Empirical research has shown an elevated risk for externalizing behavior problems in international adoptees. To address the extent to which this risk exists for more serious externalizing problems we compared the rates of registered criminal offending of internationally adopted adolescents with those of non-adopted adolescents in the Netherlands. In a large population-based cohort study (N = 3,758,506 including n = 10,563 international adoptees) on Dutch youth with ages up to 19 years we examined registrations in the program on juvenile crime and in the national police system from 2005 to 2013. Controlling for time lapse and background variables we found that international adoptees had been in contact with the criminal justice system more frequently than non-adoptees. However, the findings differed across region of adoption: Adoptees from South America and from Africa had been in contact with the criminal justice system most frequently (and more often than non-adoptees), whereas adoptees from China (total n = 4569) had the least contacts (and less often than non-adoptees). The percentages of criminal offending of adoptees ranged between 1.16% and 15.83% across regions of adoption (versus 10.86% in non-adoptees). The large majority of adoptees – including those from South America and Africa – were not involved in criminal acts. We hypothesize that the higher and lower risks of criminal offending found for adoptees from certain countries are associated with the varying levels of pre-adoption adversity (e.g., neglect and abuse) that the adoptees have experienced.

Additional Metadata
Keywords Adolescents, Cohort study, Criminal offending, International adoption
Persistent URL dx.doi.org/10.1016/j.childyouth.2018.10.009, hdl.handle.net/1765/111704
Journal Children and Youth Services Review
van Ginkel, J.R, Juffer, F, Bakermans-Kranenburg, M.J, & van IJzendoorn, M.H. (2018). Young offenders caught in the act: A population-based cohort study comparing internationally adopted and non-adopted adolescents.

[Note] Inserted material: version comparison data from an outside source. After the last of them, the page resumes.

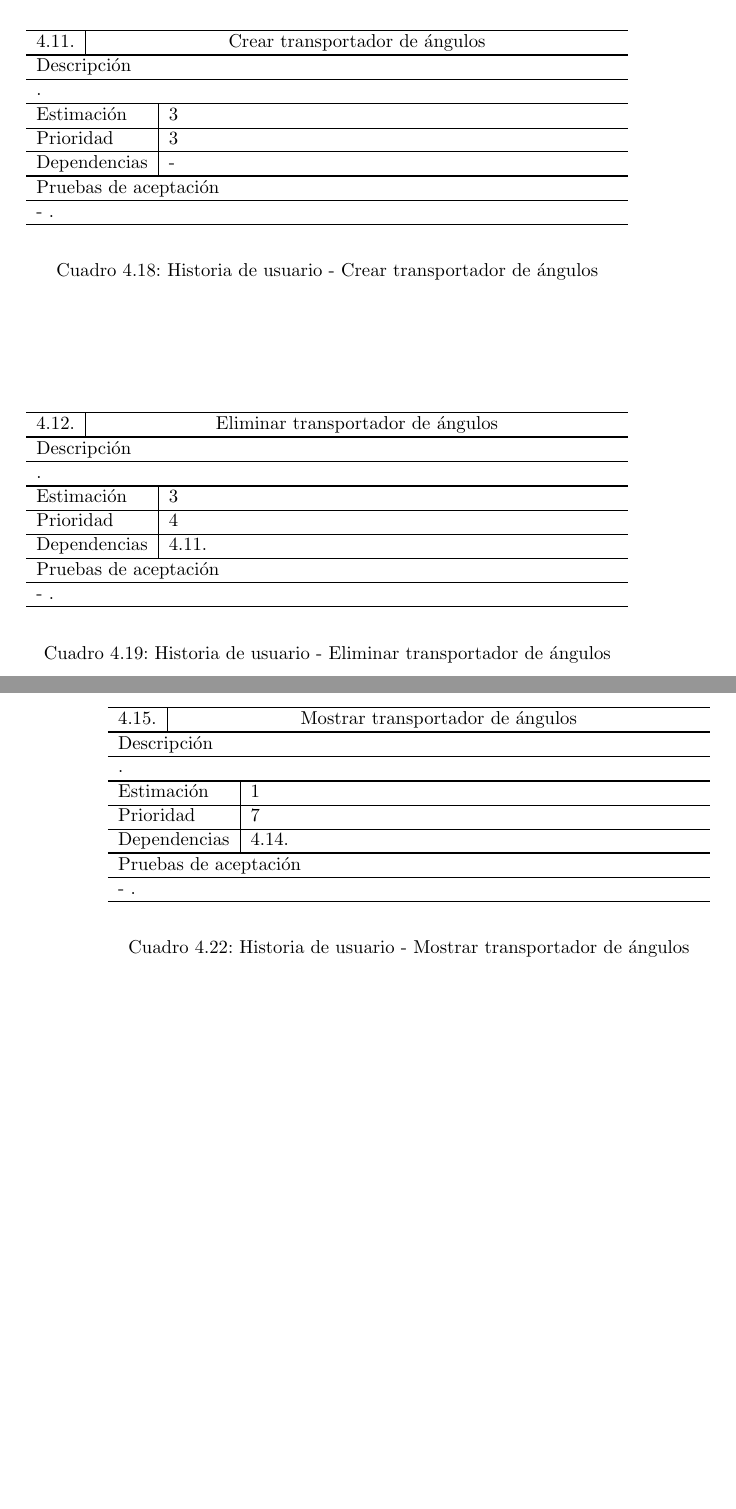
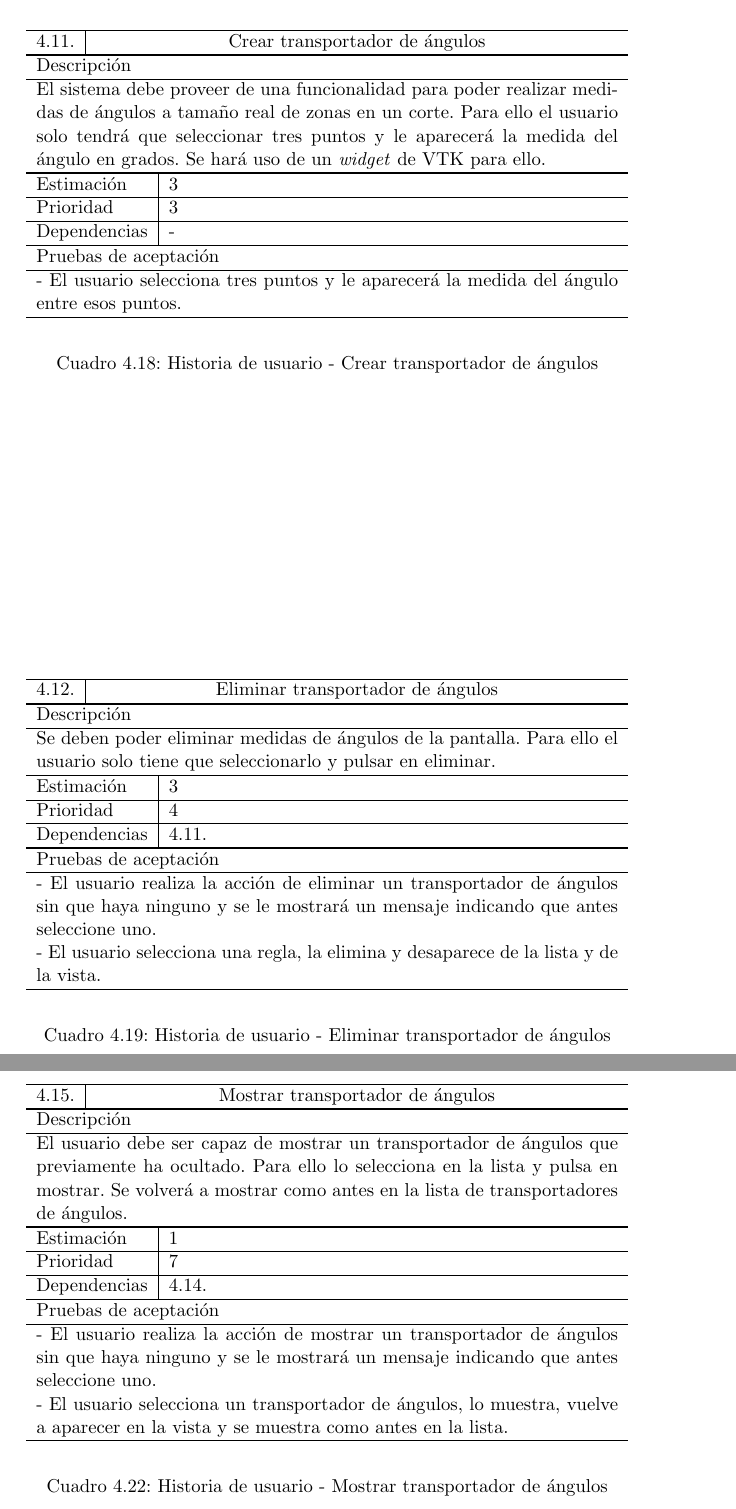
Before and after one commit to fblupi/master_informatica-TFM, a LaTeX thesis (proyecto.tex, which reads capitulos/analisis.tex): two parts of pages 61 and 62 of 80 before the commit and two parts of pages 61 and 63 of 82 after it, joined at a grey line, cut so that both start at the same text, the shorter picture padded with empty space. Compiled offline with pdfLaTeX.

Commit message:
HU Transportador de ángulos #22

```diff
--- a/capitulos/analisis.tex
+++ b/capitulos/analisis.tex
@@ -406,12 +406,12 @@ A continuación se incluye una descripción completa de las historias de usuario
 			\hline
 			4.11. & \multicolumn{2}{c}{Crear transportador de ángulos} \\ \noalign{\hrule height 1pt}
 			\multicolumn{3}{l}{Descripción} \\ \hline
-			\multicolumn{3}{p{12cm}}{.} \\ \noalign{\hrule height 1pt}
+			\multicolumn{3}{p{12cm}}{El sistema debe proveer de una funcionalidad para poder realizar medidas de ángulos a tamaño real de zonas en un corte. Para ello el usuario solo tendrá que seleccionar tres puntos y le aparecerá la medida del ángulo en grados. Se hará uso de un \textit{widget} de VTK para ello.} \\ \noalign{\hrule height 1pt}
 			\multicolumn{2}{l|}{Estimación} & 3 \\ \hline
 			\multicolumn{2}{l|}{Prioridad} & 3 \\ \hline
 			\multicolumn{2}{l|}{Dependencias} & - \\ \noalign{\hrule height 1pt}
 			\multicolumn{3}{l}{Pruebas de aceptación} \\ \hline
-			\multicolumn{3}{p{12cm}}{ - .} \\ \hline
+			\multicolumn{3}{p{12cm}}{ - El usuario selecciona tres puntos y le aparecerá la medida del ángulo entre esos puntos.} \\ \hline
 		\end{tabular}
 	\end{center}
 	\caption{Historia de usuario - Crear transportador de ángulos}
@@ -424,12 +424,13 @@ A continuación se incluye una descripción completa de las historias de usuario
 			\hline
 			4.12. & \multicolumn{2}{c}{Eliminar transportador de ángulos} \\ \noalign{\hrule height 1pt}
 			\multicolumn{3}{l}{Descripción} \\ \hline
-			\multicolumn{3}{p{12cm}}{.} \\ \noalign{\hrule height 1pt}
+			\multicolumn{3}{p{12cm}}{Se deben poder eliminar medidas de ángulos de la pantalla. Para ello el usuario solo tiene que seleccionarlo y pulsar en eliminar.} \\ \noalign{\hrule height 1pt}
 			\multicolumn{2}{l|}{Estimación} & 3 \\ \hline
 			\multicolumn{2}{l|}{Prioridad} & 4 \\ \hline
 			\multicolumn{2}{l|}{Dependencias} & 4.11. \\ \noalign{\hrule height 1pt}
 			\multicolumn{3}{l}{Pruebas de aceptación} \\ \hline
-			\multicolumn{3}{p{12cm}}{ - .} \\ \hline
+			\multicolumn{3}{p{12cm}}{ - El usuario realiza la acción de eliminar un transportador de ángulos sin que haya ninguno y se le mostrará un mensaje indicando que antes seleccione uno.} \\
+			\multicolumn{3}{p{12cm}}{ - El usuario selecciona una regla, la elimina y desaparece de la lista y de la vista.} \\ \hline
 		\end{tabular}
 	\end{center}
 	\caption{Historia de usuario - Eliminar transportador de ángulos}
@@ -478,12 +480,13 @@ A continuación se incluye una descripción completa de las historias de usuario
 			\hline
 			4.15. & \multicolumn{2}{c}{Mostrar transportador de ángulos} \\ \noalign{\hrule height 1pt}
 			\multicolumn{3}{l}{Descripción} \\ \hline
-			\multicolumn{3}{p{12cm}}{.} \\ \noalign{\hrule height 1pt}
+			\multicolumn{3}{p{12cm}}{El usuario debe ser capaz de mostrar un transportador de ángulos que previamente ha ocultado. Para ello lo selecciona en la lista y pulsa en mostrar. Se volverá a mostrar como antes en la lista de transportadores de ángulos.} \\ \noalign{\hrule height 1pt}
 			\multicolumn{2}{l|}{Estimación} & 1 \\ \hline
 			\multicolumn{2}{l|}{Prioridad} & 7 \\ \hline
 			\multicolumn{2}{l|}{Dependencias} & 4.14. \\ \noalign{\hrule height 1pt}
 			\multicolumn{3}{l}{Pruebas de aceptación} \\ \hline
-			\multicolumn{3}{p{12cm}}{ - .} \\ \hline
+			\multicolumn{3}{p{12cm}}{ - El usuario realiza la acción de mostrar un transportador de ángulos sin que haya ninguno y se le mostrará un mensaje indicando que antes seleccione uno.} \\
+			\multicolumn{3}{p{12cm}}{ - El usuario selecciona un transportador de ángulos, lo muestra, vuelve a aparecer en la vista y se muestra como antes en la lista.} \\ \hline
 		\end{tabular}
 	\end{center}
 	\caption{Historia de usuario - Mostrar transportador de ángulos}
```
Also changed, not shown: capitulos/analisis.tex (11 more changed lines).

Children and Youth Services Review, 95, 32–41. doi:10.1016/j.childyouth.2018.10.009